Dr. Diane Lougheed

Dr. M. Diane Lougheed is a Professor of Medicine, Biomedical and Molecular Sciences and Public Health Sciences, and Chair of the Division of Respirology at Queen’s University. She is the Director of the Kingston Health Sciences Centre Asthma Program and Research Unit. Dr. Lougheed obtained her medical degree from McMaster University where she also completed her Internal Medicine residency. She completed her Respirology fellowship and obtained a Master’s degree in Epidemiology at Queen’s University. Dr. Lougheed has authored over 80 peer-reviewed publications and 2 book chapters. Her research interests include asthma symptom perception, asthma epidemiology, work-related asthma and guidelines implementation.

Dr. Parameswaran Nair

Dr. Parameswaran Nair is the Frederick E. Hargreave Teva Innovation Chair in Airway Diseases and Professor of Medicine in the Division of Respirology at McMaster University in Hamilton, Ontario, providing tertiary care to patients with severe asthma and other complex airway diseases. He directs a patient-centred translational research program centred on charactering bronchitis using sputum biomarkers and targeted therapy. The research program has been recognized by a Canada Research Chair, the American Thoracic Society’s Ann Woolcock Award, the Asthma Society of Canada’s Bastable Potts Award, and Fellowships of the European Respiratory Society and the Collegium Internationale Allergologicum, and has contributed to over 270 peer-reviewed publications (h-index 57, >15,500 citations).

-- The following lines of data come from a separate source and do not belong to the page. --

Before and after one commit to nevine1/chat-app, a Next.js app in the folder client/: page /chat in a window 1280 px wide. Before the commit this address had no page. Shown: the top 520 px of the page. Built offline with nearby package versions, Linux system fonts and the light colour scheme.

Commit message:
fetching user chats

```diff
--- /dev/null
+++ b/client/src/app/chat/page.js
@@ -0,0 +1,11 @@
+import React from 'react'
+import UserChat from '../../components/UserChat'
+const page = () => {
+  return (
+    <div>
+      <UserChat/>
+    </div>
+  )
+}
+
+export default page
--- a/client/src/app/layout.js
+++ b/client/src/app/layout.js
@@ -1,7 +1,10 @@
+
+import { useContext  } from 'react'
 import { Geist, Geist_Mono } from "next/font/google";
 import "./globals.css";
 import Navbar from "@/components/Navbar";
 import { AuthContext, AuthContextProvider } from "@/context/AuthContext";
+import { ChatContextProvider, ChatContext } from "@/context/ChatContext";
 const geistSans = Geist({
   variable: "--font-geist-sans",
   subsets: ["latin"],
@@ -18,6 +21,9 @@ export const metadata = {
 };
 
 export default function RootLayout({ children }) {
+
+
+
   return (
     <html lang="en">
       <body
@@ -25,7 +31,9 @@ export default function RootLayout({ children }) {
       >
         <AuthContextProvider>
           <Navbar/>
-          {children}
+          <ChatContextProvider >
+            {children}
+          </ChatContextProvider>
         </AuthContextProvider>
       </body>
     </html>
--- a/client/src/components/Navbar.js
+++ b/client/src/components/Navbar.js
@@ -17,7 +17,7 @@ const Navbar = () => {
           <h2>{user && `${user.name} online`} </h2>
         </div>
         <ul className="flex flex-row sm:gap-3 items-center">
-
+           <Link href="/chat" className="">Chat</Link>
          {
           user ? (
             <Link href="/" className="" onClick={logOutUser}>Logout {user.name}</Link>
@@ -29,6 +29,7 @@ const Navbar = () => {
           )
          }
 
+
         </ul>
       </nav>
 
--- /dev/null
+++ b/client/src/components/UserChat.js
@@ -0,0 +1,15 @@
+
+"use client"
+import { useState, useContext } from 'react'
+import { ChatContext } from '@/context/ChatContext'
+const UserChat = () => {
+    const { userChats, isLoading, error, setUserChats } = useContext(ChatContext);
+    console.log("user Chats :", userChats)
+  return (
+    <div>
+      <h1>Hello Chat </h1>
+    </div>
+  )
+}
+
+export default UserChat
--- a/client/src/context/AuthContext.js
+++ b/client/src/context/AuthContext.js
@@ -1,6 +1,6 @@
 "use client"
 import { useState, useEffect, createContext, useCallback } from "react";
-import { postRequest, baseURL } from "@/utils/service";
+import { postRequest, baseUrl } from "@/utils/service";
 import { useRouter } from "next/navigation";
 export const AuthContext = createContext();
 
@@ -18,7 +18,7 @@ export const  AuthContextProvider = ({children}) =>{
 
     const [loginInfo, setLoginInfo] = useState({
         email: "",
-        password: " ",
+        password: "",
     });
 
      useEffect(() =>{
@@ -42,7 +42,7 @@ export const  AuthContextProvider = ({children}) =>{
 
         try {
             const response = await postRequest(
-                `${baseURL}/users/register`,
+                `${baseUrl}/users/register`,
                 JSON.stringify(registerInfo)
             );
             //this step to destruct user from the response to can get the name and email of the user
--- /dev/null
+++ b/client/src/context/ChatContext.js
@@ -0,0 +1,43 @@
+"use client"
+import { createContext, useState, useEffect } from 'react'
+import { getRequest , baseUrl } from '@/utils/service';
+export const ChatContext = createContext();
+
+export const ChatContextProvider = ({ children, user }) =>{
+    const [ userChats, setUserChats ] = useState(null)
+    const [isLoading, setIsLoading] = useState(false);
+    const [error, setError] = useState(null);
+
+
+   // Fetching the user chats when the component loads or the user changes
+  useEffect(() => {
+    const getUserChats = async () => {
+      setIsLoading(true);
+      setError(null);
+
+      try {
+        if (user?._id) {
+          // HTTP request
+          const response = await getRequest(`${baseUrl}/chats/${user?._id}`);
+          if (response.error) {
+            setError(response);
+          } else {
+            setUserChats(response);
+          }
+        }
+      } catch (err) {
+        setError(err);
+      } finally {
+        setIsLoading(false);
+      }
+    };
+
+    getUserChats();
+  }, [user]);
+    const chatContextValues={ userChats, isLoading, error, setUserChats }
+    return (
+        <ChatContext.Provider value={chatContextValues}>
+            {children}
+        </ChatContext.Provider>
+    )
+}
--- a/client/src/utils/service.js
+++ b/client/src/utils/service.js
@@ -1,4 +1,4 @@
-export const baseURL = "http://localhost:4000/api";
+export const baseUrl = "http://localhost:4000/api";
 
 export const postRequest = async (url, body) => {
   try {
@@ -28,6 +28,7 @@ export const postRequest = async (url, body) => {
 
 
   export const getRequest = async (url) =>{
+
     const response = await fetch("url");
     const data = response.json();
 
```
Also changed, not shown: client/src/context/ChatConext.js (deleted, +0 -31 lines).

Dr. Padmaja Subbarao

Dr. Padmaja Subbarao is a Clinician-Scientist in Pediatric Respiratory Medicine specializing clinically in severe asthma. She is trained in both epidemiology and infant and preschool lung function. She holds a CRC Tier 1 Chair in Pediatric Asthma and Lung Health at the University of Toronto and is a Severe Asthma Specialist at The Hospital for Sick Children. Dr. Subbarao’s research program focuses on disentangling preschool wheeze heterogeneity to precisely predict who will develop each type of asthma, monitor its progression and discover the risk factors, exposures and underlying biology associated with each asthma subtype. She is the Director of the CHILD cohort study (www.childstudy.ca), one of the largest, most intensively characterized asthma birth cohorts in the world. This world-leading study enabled the discovery of the importance of the gut microbiome for the protection against asthma (cited >500). She also established the first infant lung function laboratory in Canada, and her early work on the novel multiple breath washout (MBW) lung test paved the way for its acceptance by the Federal Drug Agency as an objective outcome measure for clinical trials in Cystic Fibrosis (CF). Her research in early life lung function as a biomarker and risk factors in asthma have enabled the earlier precise prediction of asthma and monitoring of its progression, thus advancing the diagnosis and treatment of children with asthma. Dr. Subbarao is also an international leader in pediatric severe asthma, co-authoring clinical practice guidelines and position statements. She serves as an Advisor to the National Institutes of Health (NIH) to review other asthma cohort studies. She is a committed mentor and teacher and at the institutional level serves as the Director of the Clinician-Scientist Training Program at SickKids.